*ASSIGNMENT*.
For each line below that contains the word "中华人民共和国消费者权益保护法", make a copy.

*EXCERPTED RECORDS*.

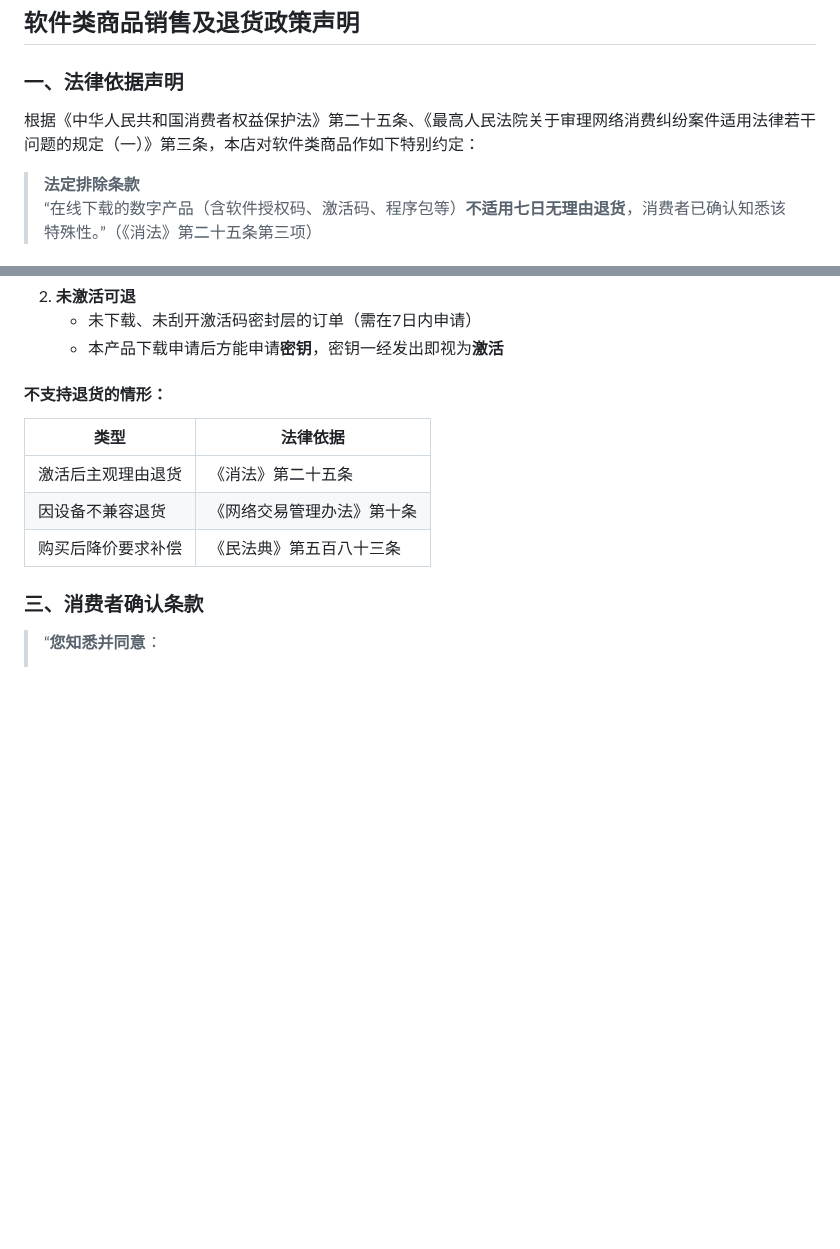
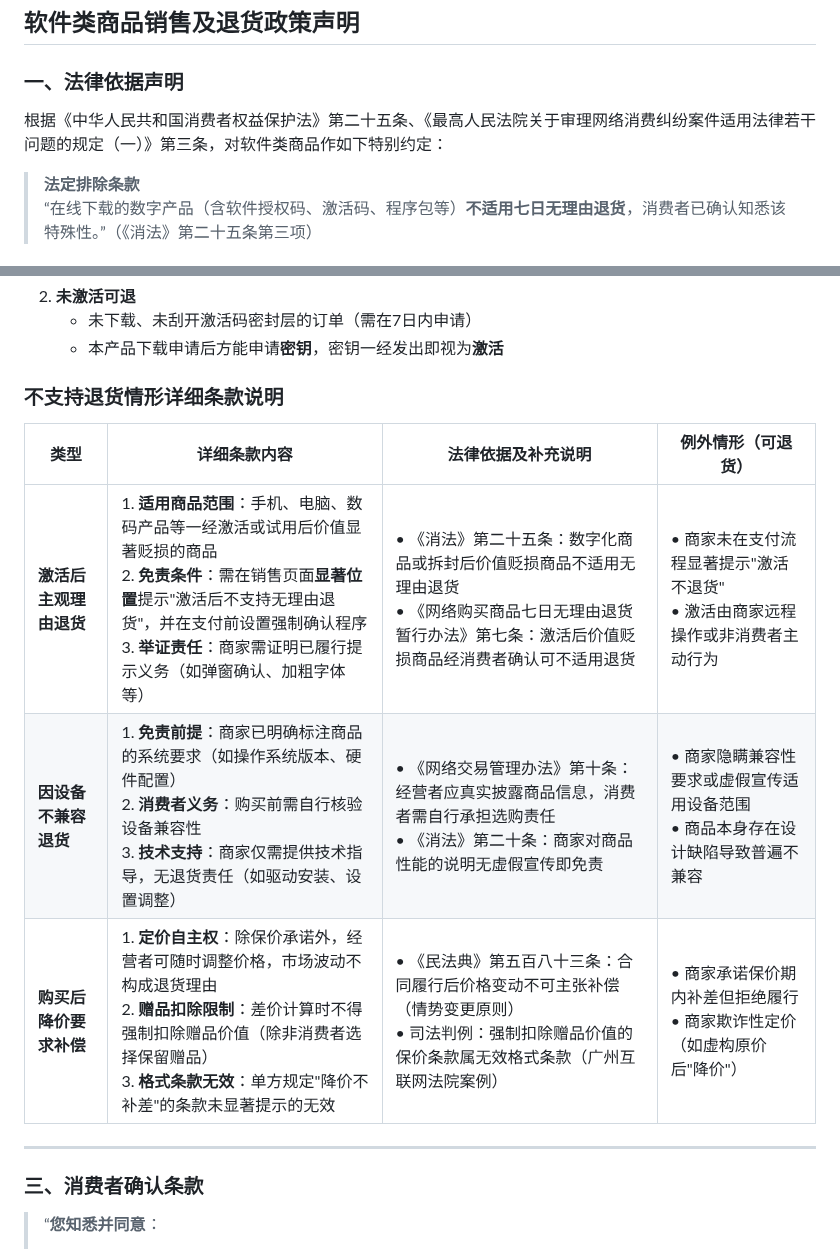
Before and after one commit to PiscTrace/Product, a Markdown page: doc.md, 2 parts joined by grey strips. Drawn GitHub-style; blank space fills up the shorter version.

```diff
--- a/doc.md
+++ b/doc.md
@@ -148,7 +148,7 @@
 ## 软件类商品销售及退货政策声明
 
 ### 一、法律依据声明
-根据《中华人民共和国消费者权益保护法》第二十五条、《最高人民法院关于审理网络消费纠纷案件适用法律若干问题的规定（一）》第三条，本店对软件类商品作如下特别约定：
+根据《中华人民共和国消费者权益保护法》第二十五条、《最高人民法院关于审理网络消费纠纷案件适用法律若干问题的规定（一）》第三条，对软件类商品作如下特别约定：
 
 > **法定排除条款**
 > “在线下载的数字产品（含软件授权码、激活码、程序包等）**不适用七日无理由退货**，消费者已确认知悉该特殊性。”（《消法》第二十五条第三项）
@@ -162,12 +162,15 @@
    - 未下载、未刮开激活码密封层的订单（需在7日内申请）
    - 本产品下载申请后方能申请**密钥**，密钥一经发出即视为**激活**
 
-#### 不支持退货的情形：
-| 类型                | 法律依据                         |
-|---------------------|----------------------------------|
-| 激活后主观理由退货  | 《消法》第二十五条               |
-| 因设备不兼容退货    | 《网络交易管理办法》第十条       |
-| 购买后降价要求补偿  | 《民法典》第五百八十三条         |
+### 不支持退货情形详细条款说明
+
+| 类型                | 详细条款内容                                                                                                                               | 法律依据及补充说明                                                                                                                                                                                                                                   | 例外情形（可退货）                                                                                                  |
+|---------------------|--------------------------------------------------------------------------------------------------------------------------------------------|------------------------------------------------------------------------------------------------------------------------------------------------------------------------------------------------------------------------------------------------------|---------------------------------------------------------------------------------------------------------------------|
+| **激活后主观理由退货** | 1. **适用商品范围**：手机、电脑、数码产品等一经激活或试用后价值显著贬损的商品<br>2. **免责条件**：需在销售页面**显著位置**提示"激活后不支持无理由退货"，并在支付前设置强制确认程序<br>3. **举证责任**：商家需证明已履行提示义务（如弹窗确认、加粗字体等） | • 《消法》第二十五条：数字化商品或拆封后价值贬损商品不适用无理由退货<br>• 《网络购买商品七日无理由退货暂行办法》第七条：激活后价值贬损商品经消费者确认可不适用退货                                                                                      | • 商家未在支付流程显著提示"激活不退货"<br>• 激活由商家远程操作或非消费者主动行为                                                             |
+| **因设备不兼容退货**  | 1. **免责前提**：商家已明确标注商品的系统要求（如操作系统版本、硬件配置）<br>2. **消费者义务**：购买前需自行核验设备兼容性<br>3. **技术支持**：商家仅需提供技术指导，无退货责任（如驱动安装、设置调整）                   | • 《网络交易管理办法》第十条：经营者应真实披露商品信息，消费者需自行承担选购责任<br>• 《消法》第二十条：商家对商品性能的说明无虚假宣传即免责                                                                                                              | • 商家隐瞒兼容性要求或虚假宣传适用设备范围<br>• 商品本身存在设计缺陷导致普遍不兼容                                                            |
+| **购买后降价要求补偿** | 1. **定价自主权**：除保价承诺外，经营者可随时调整价格，市场波动不构成退货理由<br>2. **赠品扣除限制**：差价计算时不得强制扣除赠品价值（除非消费者选择保留赠品）<br>3. **格式条款无效**：单方规定"降价不补差"的条款未显著提示的无效 | • 《民法典》第五百八十三条：合同履行后价格变动不可主张补偿（情势变更原则）<br>• 司法判例：强制扣除赠品价值的保价条款属无效格式条款（广州互联网法院案例）                                                                                        | • 商家承诺保价期内补差但拒绝履行<br>• 商家欺诈性定价（如虚构原价后"降价"）                                                               |
+
+---
 
 ### 三、消费者确认条款
 > “**您知悉并同意**：
```
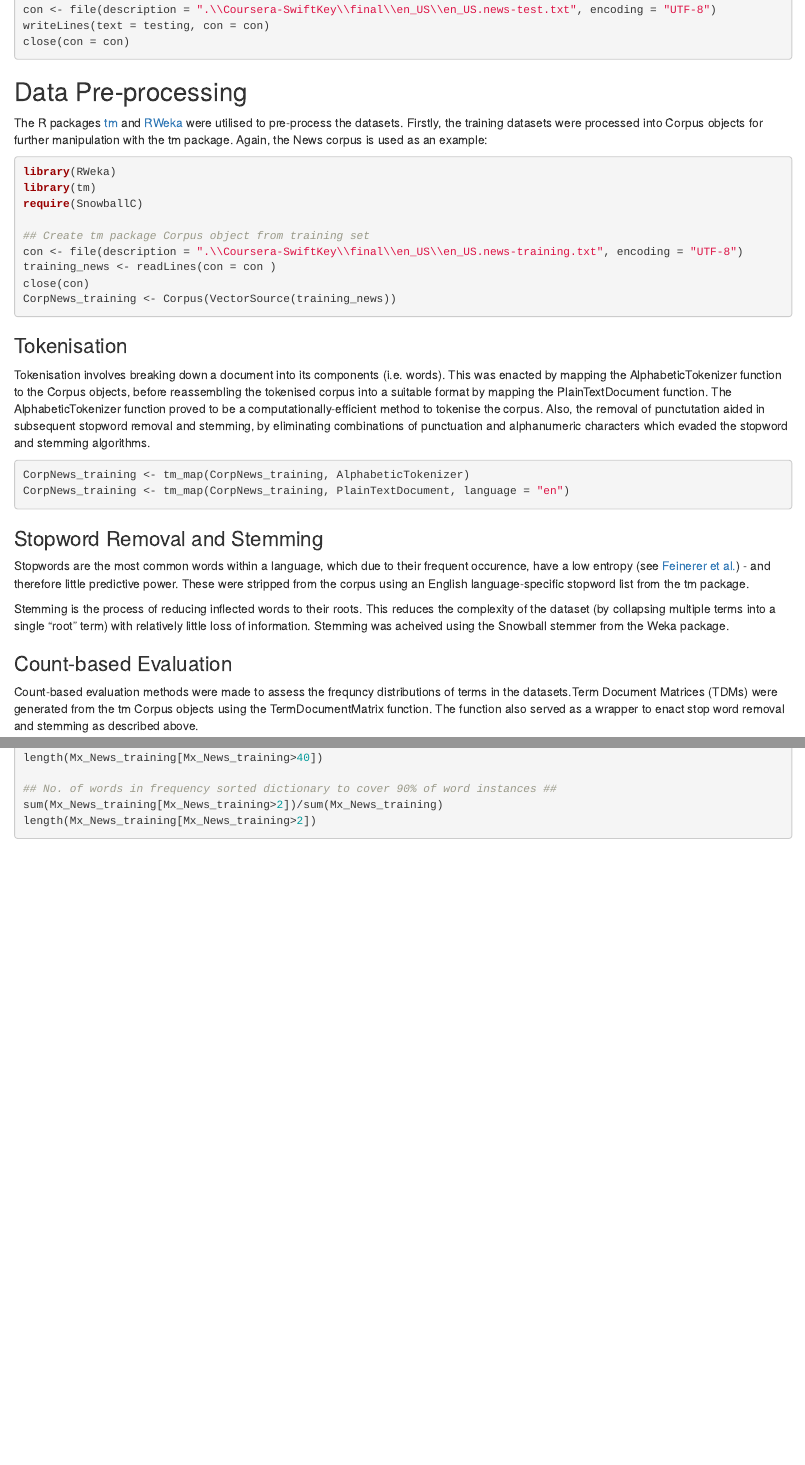
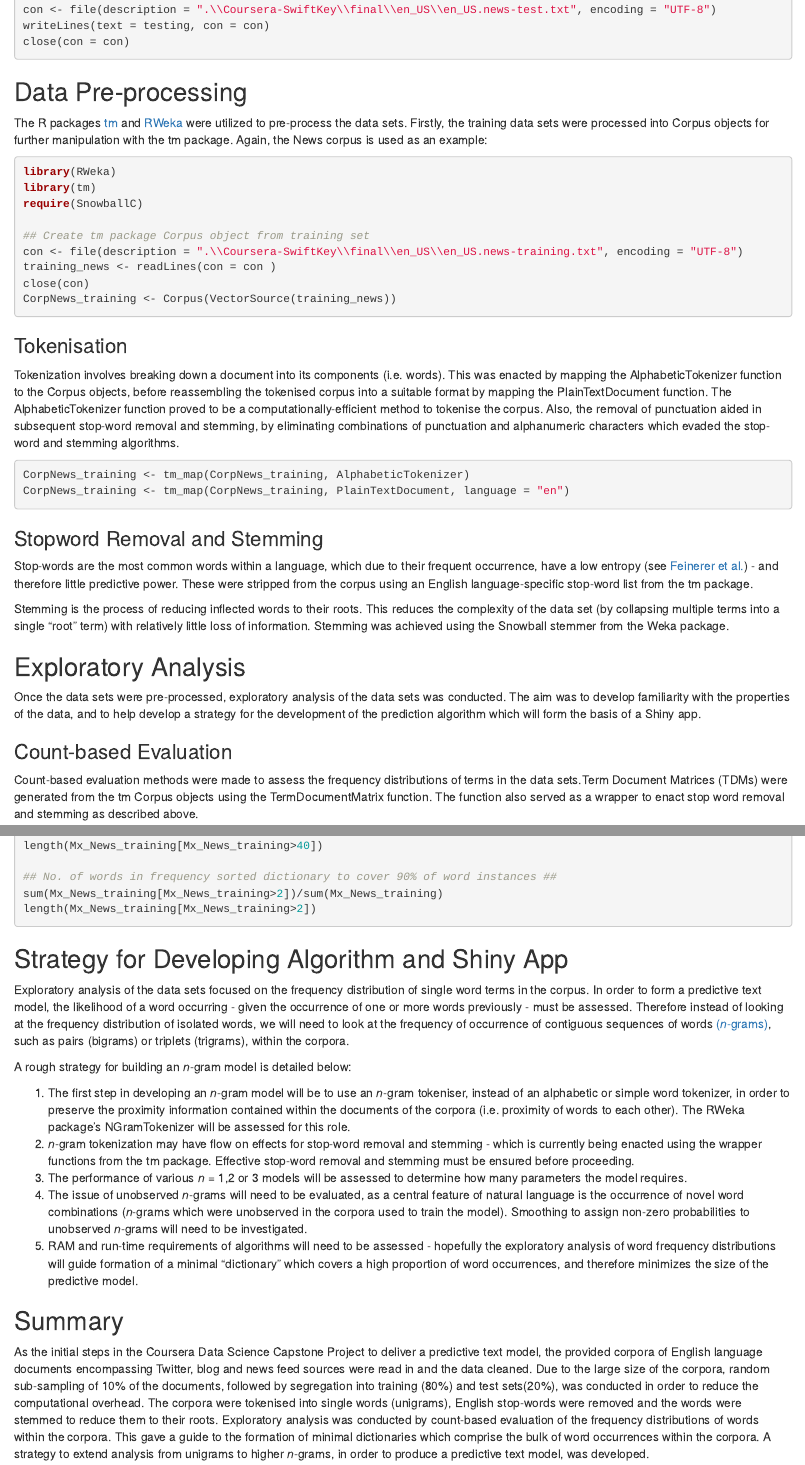
Before and after one commit to JohnBeal/Capstone, an R Markdown document (MilestoneReportv2.Rmd): the page in a window 1100 px wide, from 1150 px down, and a second part further down, joined at a grey line. Rendered offline with R 4.5, knitr and Pandoc, with nearby package versions; the code chunks are not run, so their results and figures are left out.

Commit message:
Fallback version of milestone report -strategy for developing model and summary added. -exploratory analysis section needs more content

````diff
--- a/MilestoneReportv2.Rmd
+++ b/MilestoneReportv2.Rmd
@@ -58,7 +58,7 @@ close(con = con)
 
 ## Data Pre-processing ##
 
-The R packages [tm](https://cran.r-project.org/web/packages/tm/index.html) and [RWeka](https://cran.r-project.org/web/packages/RWeka/index.html) were utilised to pre-process the datasets. Firstly, the training datasets were processed into Corpus objects for further manipulation with the tm package. Again, the News corpus is used as an example:
+The R packages [tm](https://cran.r-project.org/web/packages/tm/index.html) and [RWeka](https://cran.r-project.org/web/packages/RWeka/index.html) were utilized to pre-process the data sets. Firstly, the training data sets were processed into Corpus objects for further manipulation with the tm package. Again, the News corpus is used as an example:
 
 ``` {r message=FALSE, cache=TRUE, warning=FALSE}
 library(RWeka)
@@ -74,7 +74,7 @@ CorpNews_training <- Corpus(VectorSource(training_news))
 
 ### Tokenisation ###
 
-Tokenisation involves breaking down a document into its components (i.e. words). This was enacted by mapping the AlphabeticTokenizer function to the Corpus objects, before reassembling the tokenised corpus into a suitable format by mapping the PlainTextDocument function. The AlphabeticTokenizer function proved to be a computationally-efficient method to tokenise the corpus. Also, the removal of punctutation aided in subsequent stopword removal and stemming, by eliminating combinations of punctuation and alphanumeric characters which evaded the stopword and stemming algorithms.
+Tokenization involves breaking down a document into its components (i.e. words). This was enacted by mapping the AlphabeticTokenizer function to the Corpus objects, before reassembling the tokenised corpus into a suitable format by mapping the PlainTextDocument function. The AlphabeticTokenizer function proved to be a computationally-efficient method to tokenise the corpus. Also, the removal of punctuation aided in subsequent stop-word removal and stemming, by eliminating combinations of punctuation and alphanumeric characters which evaded the stop-word and stemming algorithms.
 
 ``` {r message=FALSE, cache=TRUE, warning=FALSE}
 CorpNews_training <- tm_map(CorpNews_training, AlphabeticTokenizer)
@@ -83,13 +83,17 @@ CorpNews_training <- tm_map(CorpNews_training, PlainTextDocument, language = "en
 
 ### Stopword Removal and Stemming ###
 
-Stopwords are the most common words within a language, which due to their frequent occurence, have a low entropy (see [Feinerer et al.](https://www.jstatsoft.org/article/view/v025i05)) - and therefore little predictive power. These were stripped from the corpus using an English language-specific stopword list from the tm package.
+Stop-words are the most common words within a language, which due to their frequent occurrence, have a low entropy (see [Feinerer et al.](https://www.jstatsoft.org/article/view/v025i05)) - and therefore little predictive power. These were stripped from the corpus using an English language-specific stop-word list from the tm package.
 
-Stemming is the process of reducing inflected words to their roots. This reduces the complexity of the dataset (by collapsing multiple terms into a single "root" term) with relatively little loss of information. Stemming was acheived using the Snowball stemmer from the Weka package.
+Stemming is the process of reducing inflected words to their roots. This reduces the complexity of the data set (by collapsing multiple terms into a single "root" term) with relatively little loss of information. Stemming was achieved using the Snowball stemmer from the Weka package.
+
+## Exploratory Analysis ##
+
+Once the data sets were pre-processed, exploratory analysis of the data sets was conducted. The aim was to develop familiarity with the properties of the data, and to help develop a strategy for the development of the prediction algorithm which will form the basis of a Shiny app.
 
 ### Count-based Evaluation ###
 
-Count-based evaluation methods were made to assess the frequncy distributions of terms in the datasets.Term Document Matrices (TDMs) were generated from the tm Corpus objects using the TermDocumentMatrix function. The function also served as a wrapper to enact stop word removal and stemming as described above.
+Count-based evaluation methods were made to assess the frequency distributions of terms in the data sets.Term Document Matrices (TDMs) were generated from the tm Corpus objects using the TermDocumentMatrix function. The function also served as a wrapper to enact stop word removal and stemming as described above.
 
 ```{r message=FALSE, cache=TRUE, warning=FALSE}
 TDMNews_training <- TermDocumentMatrix(CorpNews_training, control = list(stopwords = TRUE, stemming = TRUE))
@@ -119,3 +123,19 @@ sum(Mx_News_training[Mx_News_training>2])/sum(Mx_News_training)
 length(Mx_News_training[Mx_News_training>2])
 
 ```
+
+## Strategy for Developing Algorithm and Shiny App ##
+
+Exploratory analysis of the data sets focused on the frequency distribution of single word terms in the corpus. In order to form a predictive text model, the likelihood of a word occurring - given the occurrence of one or more words previously - must be assessed. Therefore instead of looking at the frequency distribution of isolated words, we will need to look at the frequency of occurrence of contiguous sequences of words [(*n*-grams)](https://en.wikipedia.org/wiki/N-gram), such as pairs (bigrams) or triplets (trigrams), within the corpora.
+
+A rough strategy for building an *n*-gram model is detailed below:
+
+1. The first step in developing an *n*-gram model will be to use an *n*-gram tokeniser, instead of an alphabetic or simple word tokenizer, in order to preserve the proximity information contained within the documents of the corpora (i.e. proximity of words to each other). The RWeka package's NGramTokenizer will be assessed for this role.
+2. *n*-gram tokenization may have flow on effects for stop-word removal and stemming - which is currently being enacted using the wrapper functions from the tm package. Effective stop-word removal and stemming must be ensured before proceeding.
+3. The performance of various *n* = 1,2 or 3 models will be assessed to determine how many parameters the model requires.
+4. The issue of unobserved *n*-grams will need to be evaluated, as a central feature of natural language is the occurrence of novel word combinations (*n*-grams which were unobserved in the corpora used to train the model). Smoothing to assign non-zero probabilities to unobserved *n*-grams will need to be investigated.
+5. RAM and run-time requirements of algorithms will need to be assessed - hopefully the exploratory analysis of word frequency distributions will guide formation of a minimal "dictionary" which covers a high proportion of word occurrences, and therefore minimizes the size of the predictive model.
+
+## Summary ##
+
+As the initial steps in the Coursera Data Science Capstone Project to deliver a predictive text model, the provided corpora of English language documents encompassing Twitter, blog and news feed sources were read in and the data cleaned. Due to the large size of the corpora, random sub-sampling of 10% of the documents, followed by segregation into training (80%) and test sets(20%), was conducted in order to reduce the computational overhead. The corpora were tokenised into single words (unigrams), English stop-words were removed and the words were stemmed to reduce them to their roots. Exploratory analysis was conducted by count-based evaluation of the frequency distributions of words within the corpora. This gave a guide to the formation of minimal dictionaries which comprise the bulk of word occurrences within the corpora. A strategy to extend analysis from unigrams to higher *n*-grams, in order to produce a predictive text model, was developed.
````
Also changed, not shown: MilestoneReportv2.Rmd (10 more changed lines).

*RESULT OF THE TASK*.
-根据《中华人民共和国消费者权益保护法》第二十五条、《最高人民法院关于审理网络消费纠纷案件适用法律若干问题的规定（一）》第三条，本店对软件类商品作如下特别约定：
+根据《中华人民共和国消费者权益保护法》第二十五条、《最高人民法院关于审理网络消费纠纷案件适用法律若干问题的规定（一）》第三条，对软件类商品作如下特别约定：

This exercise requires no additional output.